So, weird as it looked – weird as it was – there was technically nothing untoward about the incident, and it’s why MLB did not suspend Molina or Cecil. Just chalk it up to another baseball oddity, kind of like …
8. Kendall Graveman becoming a one-pitch pitcher and looking damn near unhittable. If there is one regret from the offseason at 10 Degrees headquarters, it is not making Graveman the AL breakout pitcher of the year after hearing scouts and executives rave about him during the winter. More teams this winter asked about him than Sonny Gray, the A’s erstwhile ace.
Even they’re surprised by Graveman throwing his sinker more than 90 percent of the time during the season’s first two games.

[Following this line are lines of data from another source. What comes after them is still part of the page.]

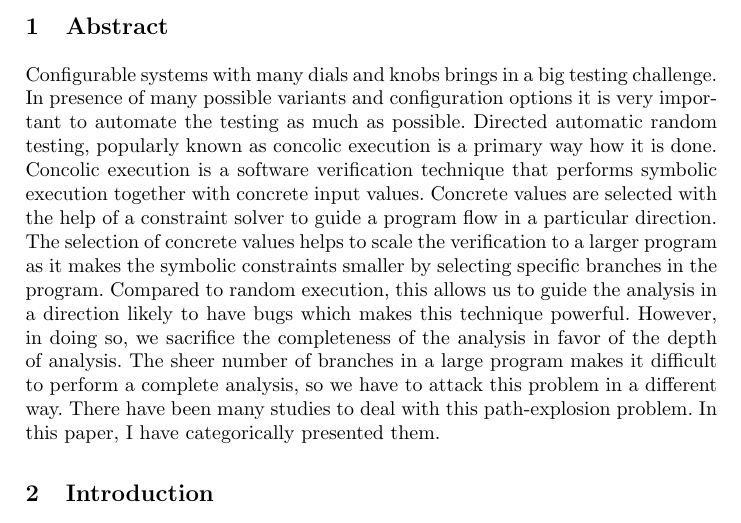
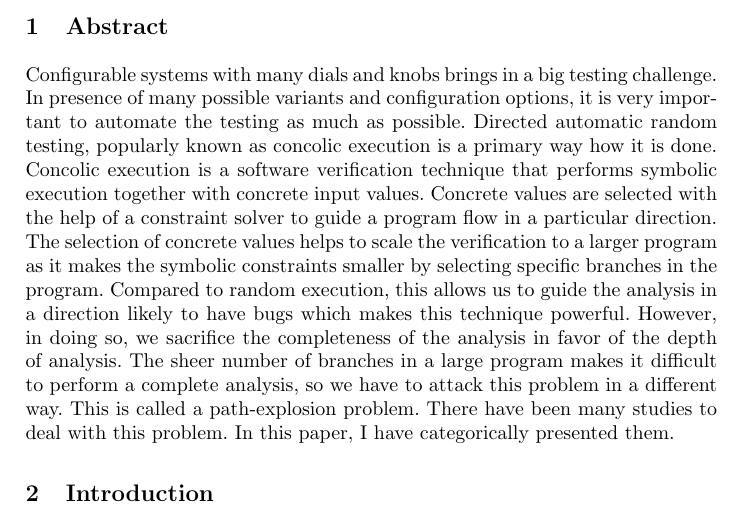
Before and after one commit to Bipinoli/Study-of-concolic-execution, a LaTeX thesis (seminar.tex): part of page 1 of 11, cut so that both start at the same text. Compiled offline with pdfLaTeX.

Commit message:
modified abstract

```diff
--- a/seminar.tex
+++ b/seminar.tex
@@ -68,7 +68,7 @@
 %*********************************************************************%
 % Introduction
 \section{Abstract}
-Configurable systems with many dials and knobs brings in a big testing challenge. In presence of many possible variants and configuration options it is very important to automate the testing as much as possible. Directed automatic random testing, popularly known as concolic execution is a primary way how it is done. Concolic execution  is a software verification technique that performs symbolic execution together with concrete input values. Concrete values are selected with the help of a constraint solver to guide a program flow in a particular direction. The selection of concrete values helps to scale the verification to a larger program as it makes the symbolic constraints smaller by selecting specific branches in the program. Compared to random execution, this allows us to guide the analysis in a direction likely to have bugs which makes this technique powerful. However, in doing so, we sacrifice the completeness of the analysis in favor of the depth of analysis. The sheer number of branches in a large program makes it difficult to perform a complete analysis, so we have to attack this problem in a different way. There have been many studies to deal with this path-explosion problem. In this paper, I have categorically presented them.
+Configurable systems with many dials and knobs brings in a big testing challenge. In presence of many possible variants and configuration options, it is very important to automate the testing as much as possible. Directed automatic random testing, popularly known as concolic execution is a primary way how it is done. Concolic execution  is a software verification technique that performs symbolic execution together with concrete input values. Concrete values are selected with the help of a constraint solver to guide a program flow in a particular direction. The selection of concrete values helps to scale the verification to a larger program as it makes the symbolic constraints smaller by selecting specific branches in the program. Compared to random execution, this allows us to guide the analysis in a direction likely to have bugs which makes this technique powerful. However, in doing so, we sacrifice the completeness of the analysis in favor of the depth of analysis. The sheer number of branches in a large program makes it difficult to perform a complete analysis, so we have to attack this problem in a different way. This is called a path-explosion problem. There have been many studies to deal with this problem. In this paper, I have categorically presented them.
 
 % --------------------------
 \section{Introduction}
```
Also changed, not shown: seminar.pdf, 3 other files.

With a little more oomph this season, no less, it’s an even more devastating pitch than last season, when Graveman threw it about two-thirds of the time.
It’s so good, in fact, that between him and Franklin Barreto, who at 21 lit up Triple-A playing both shortstop and second this week, there is yet hope that the Josh Donaldson trade can be salvaged. Barreto could be the sort of star Oakland needs, and Graveman – at least the Graveman that neutered the Angels and Rangers – already is one.

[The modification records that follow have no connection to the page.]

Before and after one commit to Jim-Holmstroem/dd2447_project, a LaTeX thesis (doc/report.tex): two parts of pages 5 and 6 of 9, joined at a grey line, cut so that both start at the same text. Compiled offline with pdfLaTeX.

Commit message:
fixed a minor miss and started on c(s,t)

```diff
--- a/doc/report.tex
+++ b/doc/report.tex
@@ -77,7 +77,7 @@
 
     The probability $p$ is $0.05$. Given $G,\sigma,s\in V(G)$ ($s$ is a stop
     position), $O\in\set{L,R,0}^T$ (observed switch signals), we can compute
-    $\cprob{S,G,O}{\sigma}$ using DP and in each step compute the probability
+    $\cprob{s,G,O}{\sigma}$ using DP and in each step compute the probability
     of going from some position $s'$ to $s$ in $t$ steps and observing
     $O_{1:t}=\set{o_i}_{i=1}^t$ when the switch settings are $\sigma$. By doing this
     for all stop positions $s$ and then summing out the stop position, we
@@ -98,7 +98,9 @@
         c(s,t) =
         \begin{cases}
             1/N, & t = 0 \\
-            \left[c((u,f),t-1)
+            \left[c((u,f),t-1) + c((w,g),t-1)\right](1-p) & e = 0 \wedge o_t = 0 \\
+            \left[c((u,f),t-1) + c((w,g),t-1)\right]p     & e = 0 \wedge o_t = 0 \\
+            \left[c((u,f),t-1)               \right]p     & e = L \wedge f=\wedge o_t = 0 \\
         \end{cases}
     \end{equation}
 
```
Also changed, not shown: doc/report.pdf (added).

Now comes the requisite and understandable ”Settle down, Beavis.” Which, yeah. But when someone looks as good as Graveman or, say …
9. Matt Harvey did early in the season, it makes these early weeks and months of the season, ones that don’t pack altogether that much resonance or importance, much more enjoyable.
Baseball is better when Matt Harvey is good, and in that one start of his this season, he was pretty good. The fastball isn’t what it once was. He threw the slider a lot more and almost scrapped his curveball altogether, which is something worth keeping an eye on. As he readies for his next start against the Phillies on Tuesday, all eyes will be on Harvey sprinting from his past and writing his future.
Last year was a mess, the sort that jeopardized the leviathan payday he wanted as a free agent after next season. First things first: Stay healthy and pitch well this year. If the first goes well, he’ll have 32 more starts to do the latter. And maybe then, at least in the hearts of the Mets fans that last season soured on him, he’ll find himself in the same pantheon as …
10. Tim Tebow.
OK, now that the bad-joke portion of the proceedings is done, may we all come to the consensus on something: Tim Tebow playing baseball is a good thing.
May we once and for all end the argument that Tebow is taking up the roster spot for a real baseball player? Players who get cut at low A do not make it. Period. Tebow is not preventing some future star from staying in the Mets organization.
And let’s also acknowledge that because of his renown, his experiences, his having guided teams to actual, tangible, meaningful victories both college and professional, having Tebow around might be a good thing for the others with him. By all accounts, he has handled himself well enough, and while many in the Mets’ clubhouse saw him as an earnest puppet, his act plays with kids whose histories pale comparatively. That might not matter, but it might, too.
Look, four dozen other guys in the minor leagues hit a pair of home runs this week, including the aforementioned Barreto, old friend Pedro Alvarez and a bunch of luminaries you’ve never heard of before and never will again. So ginning up excitement over Tim Tebow, ballplayer deluxe, isn’t just short-sighted. It’s disingenuous.
It’s going to take far longer to know what Tim Tebow really can be, and almost everything is going against him. And that’s OK. Tebow is the same athlete he ever was, and though he failed at the last sport he believed he could play, this is another shot, another career, another opportunity to stay true and always believe, no matter how foolish it may seem.